Extracted records:

======

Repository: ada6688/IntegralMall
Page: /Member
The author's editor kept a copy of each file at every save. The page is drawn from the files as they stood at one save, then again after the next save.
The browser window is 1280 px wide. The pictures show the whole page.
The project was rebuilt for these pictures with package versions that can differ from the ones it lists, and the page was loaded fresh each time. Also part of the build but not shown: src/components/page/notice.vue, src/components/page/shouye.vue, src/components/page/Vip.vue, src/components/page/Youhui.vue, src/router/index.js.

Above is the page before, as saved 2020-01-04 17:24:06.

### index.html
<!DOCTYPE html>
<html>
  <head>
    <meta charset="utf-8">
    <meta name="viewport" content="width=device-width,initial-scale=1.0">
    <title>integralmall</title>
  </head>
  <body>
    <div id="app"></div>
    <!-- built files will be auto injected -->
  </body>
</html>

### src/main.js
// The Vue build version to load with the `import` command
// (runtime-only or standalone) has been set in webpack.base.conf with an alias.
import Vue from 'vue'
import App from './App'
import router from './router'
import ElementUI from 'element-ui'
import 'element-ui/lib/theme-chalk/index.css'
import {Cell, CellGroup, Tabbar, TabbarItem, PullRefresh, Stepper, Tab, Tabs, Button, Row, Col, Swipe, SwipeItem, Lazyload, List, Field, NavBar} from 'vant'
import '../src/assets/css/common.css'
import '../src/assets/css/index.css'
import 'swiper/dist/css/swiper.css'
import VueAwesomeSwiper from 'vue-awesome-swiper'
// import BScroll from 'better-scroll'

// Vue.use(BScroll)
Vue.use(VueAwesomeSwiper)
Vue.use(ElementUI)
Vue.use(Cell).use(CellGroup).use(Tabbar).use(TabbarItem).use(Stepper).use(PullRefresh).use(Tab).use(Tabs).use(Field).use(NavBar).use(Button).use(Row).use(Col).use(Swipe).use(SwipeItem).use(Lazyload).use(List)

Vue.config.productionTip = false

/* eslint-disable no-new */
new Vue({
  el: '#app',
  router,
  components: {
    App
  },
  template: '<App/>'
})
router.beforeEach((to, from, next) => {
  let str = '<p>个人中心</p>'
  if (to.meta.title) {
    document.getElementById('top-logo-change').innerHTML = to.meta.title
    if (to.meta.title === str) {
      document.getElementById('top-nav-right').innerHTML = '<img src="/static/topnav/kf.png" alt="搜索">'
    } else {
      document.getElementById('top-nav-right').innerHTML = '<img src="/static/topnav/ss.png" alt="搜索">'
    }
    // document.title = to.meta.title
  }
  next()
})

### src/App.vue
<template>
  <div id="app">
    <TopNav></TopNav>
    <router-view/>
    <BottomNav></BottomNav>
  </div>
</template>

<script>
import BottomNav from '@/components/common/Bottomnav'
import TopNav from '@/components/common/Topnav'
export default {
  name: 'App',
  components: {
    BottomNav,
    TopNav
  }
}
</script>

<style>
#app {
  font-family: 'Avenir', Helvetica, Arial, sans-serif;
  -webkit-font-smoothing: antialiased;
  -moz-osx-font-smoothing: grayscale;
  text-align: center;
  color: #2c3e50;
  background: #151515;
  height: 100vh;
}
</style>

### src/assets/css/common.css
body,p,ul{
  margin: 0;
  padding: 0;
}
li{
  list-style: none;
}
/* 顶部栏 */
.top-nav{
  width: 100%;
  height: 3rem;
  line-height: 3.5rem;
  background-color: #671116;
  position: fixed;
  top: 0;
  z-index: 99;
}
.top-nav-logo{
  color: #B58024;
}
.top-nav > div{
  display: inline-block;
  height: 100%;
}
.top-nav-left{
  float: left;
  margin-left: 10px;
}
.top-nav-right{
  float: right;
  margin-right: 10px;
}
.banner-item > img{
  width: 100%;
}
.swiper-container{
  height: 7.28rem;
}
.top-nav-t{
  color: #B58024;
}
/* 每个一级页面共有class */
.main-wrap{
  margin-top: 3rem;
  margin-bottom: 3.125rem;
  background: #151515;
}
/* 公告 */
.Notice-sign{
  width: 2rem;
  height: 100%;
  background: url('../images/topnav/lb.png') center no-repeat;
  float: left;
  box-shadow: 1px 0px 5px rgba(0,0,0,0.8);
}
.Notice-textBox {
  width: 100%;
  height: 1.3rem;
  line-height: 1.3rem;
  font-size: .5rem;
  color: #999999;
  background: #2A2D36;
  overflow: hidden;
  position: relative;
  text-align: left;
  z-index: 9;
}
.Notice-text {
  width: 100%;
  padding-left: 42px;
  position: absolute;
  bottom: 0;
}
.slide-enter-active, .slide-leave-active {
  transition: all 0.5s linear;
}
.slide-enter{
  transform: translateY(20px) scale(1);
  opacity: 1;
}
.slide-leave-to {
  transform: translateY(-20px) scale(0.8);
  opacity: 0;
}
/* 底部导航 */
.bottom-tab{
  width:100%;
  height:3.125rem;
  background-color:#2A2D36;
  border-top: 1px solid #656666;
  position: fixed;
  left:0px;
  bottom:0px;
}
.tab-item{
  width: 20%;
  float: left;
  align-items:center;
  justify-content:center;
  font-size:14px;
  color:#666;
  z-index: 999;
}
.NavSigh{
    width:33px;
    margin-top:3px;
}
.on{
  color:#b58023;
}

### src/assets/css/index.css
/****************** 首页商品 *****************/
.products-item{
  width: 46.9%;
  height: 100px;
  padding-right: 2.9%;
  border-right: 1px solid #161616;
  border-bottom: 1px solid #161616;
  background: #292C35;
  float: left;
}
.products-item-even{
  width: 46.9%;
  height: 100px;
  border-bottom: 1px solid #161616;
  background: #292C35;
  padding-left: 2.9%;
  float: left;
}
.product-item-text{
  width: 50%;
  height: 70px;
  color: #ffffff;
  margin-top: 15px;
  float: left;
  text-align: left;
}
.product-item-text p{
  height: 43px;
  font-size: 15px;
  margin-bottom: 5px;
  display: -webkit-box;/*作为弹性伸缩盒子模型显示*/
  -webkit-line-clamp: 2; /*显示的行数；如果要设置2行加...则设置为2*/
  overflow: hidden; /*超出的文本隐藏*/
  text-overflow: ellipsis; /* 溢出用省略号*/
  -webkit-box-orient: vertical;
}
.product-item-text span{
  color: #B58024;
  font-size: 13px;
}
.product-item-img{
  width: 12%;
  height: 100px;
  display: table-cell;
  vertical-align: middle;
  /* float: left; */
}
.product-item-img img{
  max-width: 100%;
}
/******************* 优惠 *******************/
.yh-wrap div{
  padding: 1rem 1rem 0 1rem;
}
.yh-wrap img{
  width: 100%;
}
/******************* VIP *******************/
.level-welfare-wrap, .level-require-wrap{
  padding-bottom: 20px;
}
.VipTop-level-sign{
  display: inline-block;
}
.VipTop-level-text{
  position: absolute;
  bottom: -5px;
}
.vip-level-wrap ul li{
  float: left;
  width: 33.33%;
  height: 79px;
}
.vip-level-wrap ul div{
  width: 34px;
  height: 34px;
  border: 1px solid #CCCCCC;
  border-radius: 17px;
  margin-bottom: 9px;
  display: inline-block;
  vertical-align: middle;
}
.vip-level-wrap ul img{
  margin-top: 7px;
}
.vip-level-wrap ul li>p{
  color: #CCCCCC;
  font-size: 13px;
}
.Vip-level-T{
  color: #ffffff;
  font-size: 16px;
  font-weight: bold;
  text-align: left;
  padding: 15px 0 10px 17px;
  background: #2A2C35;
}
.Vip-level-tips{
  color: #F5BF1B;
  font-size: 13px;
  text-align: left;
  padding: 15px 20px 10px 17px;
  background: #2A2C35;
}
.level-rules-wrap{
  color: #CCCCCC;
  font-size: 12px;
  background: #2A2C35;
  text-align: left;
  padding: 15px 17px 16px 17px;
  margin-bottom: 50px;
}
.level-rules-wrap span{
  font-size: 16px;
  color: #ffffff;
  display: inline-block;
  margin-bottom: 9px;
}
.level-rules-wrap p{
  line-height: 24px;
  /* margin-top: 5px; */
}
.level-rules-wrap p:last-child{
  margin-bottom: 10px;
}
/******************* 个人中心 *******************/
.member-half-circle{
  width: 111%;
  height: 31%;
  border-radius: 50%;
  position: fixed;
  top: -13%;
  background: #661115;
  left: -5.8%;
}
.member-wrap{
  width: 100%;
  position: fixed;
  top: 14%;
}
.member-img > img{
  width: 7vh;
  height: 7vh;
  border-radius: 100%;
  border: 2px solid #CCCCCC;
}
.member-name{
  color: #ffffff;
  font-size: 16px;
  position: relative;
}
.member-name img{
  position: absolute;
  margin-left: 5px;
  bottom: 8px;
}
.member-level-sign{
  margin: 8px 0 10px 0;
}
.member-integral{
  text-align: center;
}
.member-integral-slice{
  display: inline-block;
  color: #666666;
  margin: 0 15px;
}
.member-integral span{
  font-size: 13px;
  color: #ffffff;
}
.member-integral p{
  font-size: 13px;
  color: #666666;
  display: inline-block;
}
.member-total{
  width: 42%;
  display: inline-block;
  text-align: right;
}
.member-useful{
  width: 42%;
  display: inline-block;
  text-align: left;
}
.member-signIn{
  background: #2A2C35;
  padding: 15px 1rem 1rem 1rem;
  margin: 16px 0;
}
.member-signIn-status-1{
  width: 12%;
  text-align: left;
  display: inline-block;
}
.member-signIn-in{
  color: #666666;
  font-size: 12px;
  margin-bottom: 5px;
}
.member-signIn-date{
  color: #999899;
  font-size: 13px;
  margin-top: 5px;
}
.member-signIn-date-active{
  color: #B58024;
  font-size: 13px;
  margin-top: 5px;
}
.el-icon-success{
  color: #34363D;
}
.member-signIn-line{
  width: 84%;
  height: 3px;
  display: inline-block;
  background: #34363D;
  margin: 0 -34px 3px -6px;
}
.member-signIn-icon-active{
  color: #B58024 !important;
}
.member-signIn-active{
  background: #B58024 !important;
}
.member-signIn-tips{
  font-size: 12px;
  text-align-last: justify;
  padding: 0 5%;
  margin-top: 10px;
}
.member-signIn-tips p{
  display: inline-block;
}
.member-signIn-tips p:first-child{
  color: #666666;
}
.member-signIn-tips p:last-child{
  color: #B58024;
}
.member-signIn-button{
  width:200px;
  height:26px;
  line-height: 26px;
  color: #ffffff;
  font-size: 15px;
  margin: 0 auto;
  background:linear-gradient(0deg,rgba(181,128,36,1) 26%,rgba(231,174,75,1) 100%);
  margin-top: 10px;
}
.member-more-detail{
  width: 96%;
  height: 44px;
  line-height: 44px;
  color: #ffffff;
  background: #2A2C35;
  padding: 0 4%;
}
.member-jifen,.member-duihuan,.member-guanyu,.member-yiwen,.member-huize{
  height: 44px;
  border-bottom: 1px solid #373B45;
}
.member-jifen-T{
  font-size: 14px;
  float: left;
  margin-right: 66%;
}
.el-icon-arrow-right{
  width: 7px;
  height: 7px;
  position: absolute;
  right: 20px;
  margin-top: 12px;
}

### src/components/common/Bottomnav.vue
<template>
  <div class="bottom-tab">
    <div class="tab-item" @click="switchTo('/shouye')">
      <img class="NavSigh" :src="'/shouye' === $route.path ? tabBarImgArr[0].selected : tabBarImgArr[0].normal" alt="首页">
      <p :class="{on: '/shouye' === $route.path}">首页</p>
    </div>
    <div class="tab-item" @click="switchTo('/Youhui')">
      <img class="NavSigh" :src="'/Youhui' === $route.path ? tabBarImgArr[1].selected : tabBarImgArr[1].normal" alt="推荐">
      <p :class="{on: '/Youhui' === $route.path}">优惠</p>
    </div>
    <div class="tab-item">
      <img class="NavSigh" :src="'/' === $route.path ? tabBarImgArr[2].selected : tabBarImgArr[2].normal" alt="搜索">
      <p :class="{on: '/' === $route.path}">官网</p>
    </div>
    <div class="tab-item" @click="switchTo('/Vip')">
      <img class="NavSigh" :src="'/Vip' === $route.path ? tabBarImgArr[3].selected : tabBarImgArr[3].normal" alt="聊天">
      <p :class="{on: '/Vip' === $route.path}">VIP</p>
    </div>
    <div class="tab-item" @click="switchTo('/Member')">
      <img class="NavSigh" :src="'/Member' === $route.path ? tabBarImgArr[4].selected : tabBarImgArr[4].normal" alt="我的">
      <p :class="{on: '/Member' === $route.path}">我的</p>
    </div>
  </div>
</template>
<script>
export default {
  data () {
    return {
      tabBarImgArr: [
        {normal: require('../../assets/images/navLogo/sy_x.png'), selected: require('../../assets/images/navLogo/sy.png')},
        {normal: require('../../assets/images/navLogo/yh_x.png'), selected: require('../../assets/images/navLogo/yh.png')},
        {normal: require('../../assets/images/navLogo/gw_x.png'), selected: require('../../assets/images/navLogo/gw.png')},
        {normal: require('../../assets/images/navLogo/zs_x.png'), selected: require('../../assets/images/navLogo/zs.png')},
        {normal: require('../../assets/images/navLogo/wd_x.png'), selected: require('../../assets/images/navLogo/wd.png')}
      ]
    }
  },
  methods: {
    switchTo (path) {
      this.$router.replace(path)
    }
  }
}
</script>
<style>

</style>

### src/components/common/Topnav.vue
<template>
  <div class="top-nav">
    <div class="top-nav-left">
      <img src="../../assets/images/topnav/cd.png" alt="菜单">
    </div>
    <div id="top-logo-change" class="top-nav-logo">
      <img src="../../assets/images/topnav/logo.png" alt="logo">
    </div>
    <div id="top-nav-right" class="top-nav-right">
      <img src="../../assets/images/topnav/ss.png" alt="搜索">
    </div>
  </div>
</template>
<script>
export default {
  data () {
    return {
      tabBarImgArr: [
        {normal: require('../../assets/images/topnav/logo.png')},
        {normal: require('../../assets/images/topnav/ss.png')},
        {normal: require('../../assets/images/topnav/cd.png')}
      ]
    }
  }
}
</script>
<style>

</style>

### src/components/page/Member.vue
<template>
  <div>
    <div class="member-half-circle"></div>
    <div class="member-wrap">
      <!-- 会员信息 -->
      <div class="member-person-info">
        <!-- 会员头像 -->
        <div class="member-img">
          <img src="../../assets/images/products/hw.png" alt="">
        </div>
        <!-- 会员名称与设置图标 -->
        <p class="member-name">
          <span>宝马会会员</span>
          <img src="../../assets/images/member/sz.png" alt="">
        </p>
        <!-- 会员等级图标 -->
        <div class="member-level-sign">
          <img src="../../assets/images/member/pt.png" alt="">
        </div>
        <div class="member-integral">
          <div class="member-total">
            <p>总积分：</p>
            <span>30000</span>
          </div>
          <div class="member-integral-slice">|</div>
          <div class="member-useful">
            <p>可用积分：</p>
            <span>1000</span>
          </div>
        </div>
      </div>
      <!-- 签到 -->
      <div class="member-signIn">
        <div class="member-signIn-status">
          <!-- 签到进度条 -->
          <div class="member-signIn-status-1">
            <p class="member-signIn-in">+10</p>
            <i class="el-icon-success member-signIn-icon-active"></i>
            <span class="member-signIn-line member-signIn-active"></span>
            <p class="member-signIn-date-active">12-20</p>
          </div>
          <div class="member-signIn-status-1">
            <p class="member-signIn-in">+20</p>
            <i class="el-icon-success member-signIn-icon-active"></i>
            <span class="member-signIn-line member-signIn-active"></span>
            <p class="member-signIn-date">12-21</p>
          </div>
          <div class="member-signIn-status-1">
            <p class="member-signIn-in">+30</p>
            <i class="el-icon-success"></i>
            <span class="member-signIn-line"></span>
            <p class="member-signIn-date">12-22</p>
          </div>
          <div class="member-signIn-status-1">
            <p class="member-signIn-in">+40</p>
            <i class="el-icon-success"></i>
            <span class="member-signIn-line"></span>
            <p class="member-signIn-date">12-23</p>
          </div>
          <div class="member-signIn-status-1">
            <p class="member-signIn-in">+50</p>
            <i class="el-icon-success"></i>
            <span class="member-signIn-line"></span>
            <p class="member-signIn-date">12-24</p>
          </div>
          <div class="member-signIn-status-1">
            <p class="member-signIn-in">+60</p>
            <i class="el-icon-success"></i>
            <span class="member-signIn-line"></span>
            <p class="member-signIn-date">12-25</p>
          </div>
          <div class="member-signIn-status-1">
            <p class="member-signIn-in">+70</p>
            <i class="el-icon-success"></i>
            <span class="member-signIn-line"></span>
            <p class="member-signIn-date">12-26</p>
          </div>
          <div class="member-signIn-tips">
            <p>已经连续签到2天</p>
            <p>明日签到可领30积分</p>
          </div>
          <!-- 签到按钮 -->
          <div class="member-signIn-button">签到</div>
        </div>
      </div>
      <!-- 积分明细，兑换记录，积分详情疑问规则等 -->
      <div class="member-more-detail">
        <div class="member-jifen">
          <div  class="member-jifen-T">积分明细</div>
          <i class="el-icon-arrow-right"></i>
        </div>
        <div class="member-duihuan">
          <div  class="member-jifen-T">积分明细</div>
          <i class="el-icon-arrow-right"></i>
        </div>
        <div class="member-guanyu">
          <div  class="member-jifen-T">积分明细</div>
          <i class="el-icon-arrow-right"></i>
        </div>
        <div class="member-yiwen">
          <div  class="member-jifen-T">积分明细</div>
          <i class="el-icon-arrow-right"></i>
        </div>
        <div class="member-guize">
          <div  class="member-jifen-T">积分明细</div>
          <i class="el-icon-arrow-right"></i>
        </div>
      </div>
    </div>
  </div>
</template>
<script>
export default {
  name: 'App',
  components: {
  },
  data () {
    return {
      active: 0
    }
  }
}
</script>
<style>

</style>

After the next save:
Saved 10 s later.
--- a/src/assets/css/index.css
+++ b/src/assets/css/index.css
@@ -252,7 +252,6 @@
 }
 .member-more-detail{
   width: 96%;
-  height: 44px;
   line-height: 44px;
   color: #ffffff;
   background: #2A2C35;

======

| WORK INSTRUCTIONS |
Stop after the line containing "The project was": print exactly the lines from the start of the entries above up to it, that line included.

| TASK ANSWER |
Repository: ada6688/IntegralMall
Page: /Member
The author's editor kept a copy of each file at every save. The page is drawn from the files as they stood at one save, then again after the next save.
The browser window is 1280 px wide. The pictures show the whole page.
The project was rebuilt for these pictures with package versions that can differ from the ones it lists, and the page was loaded fresh each time. Also part of the build but not shown: src/components/page/notice.vue, src/components/page/shouye.vue, src/components/page/Vip.vue, src/components/page/Youhui.vue, src/router/index.js.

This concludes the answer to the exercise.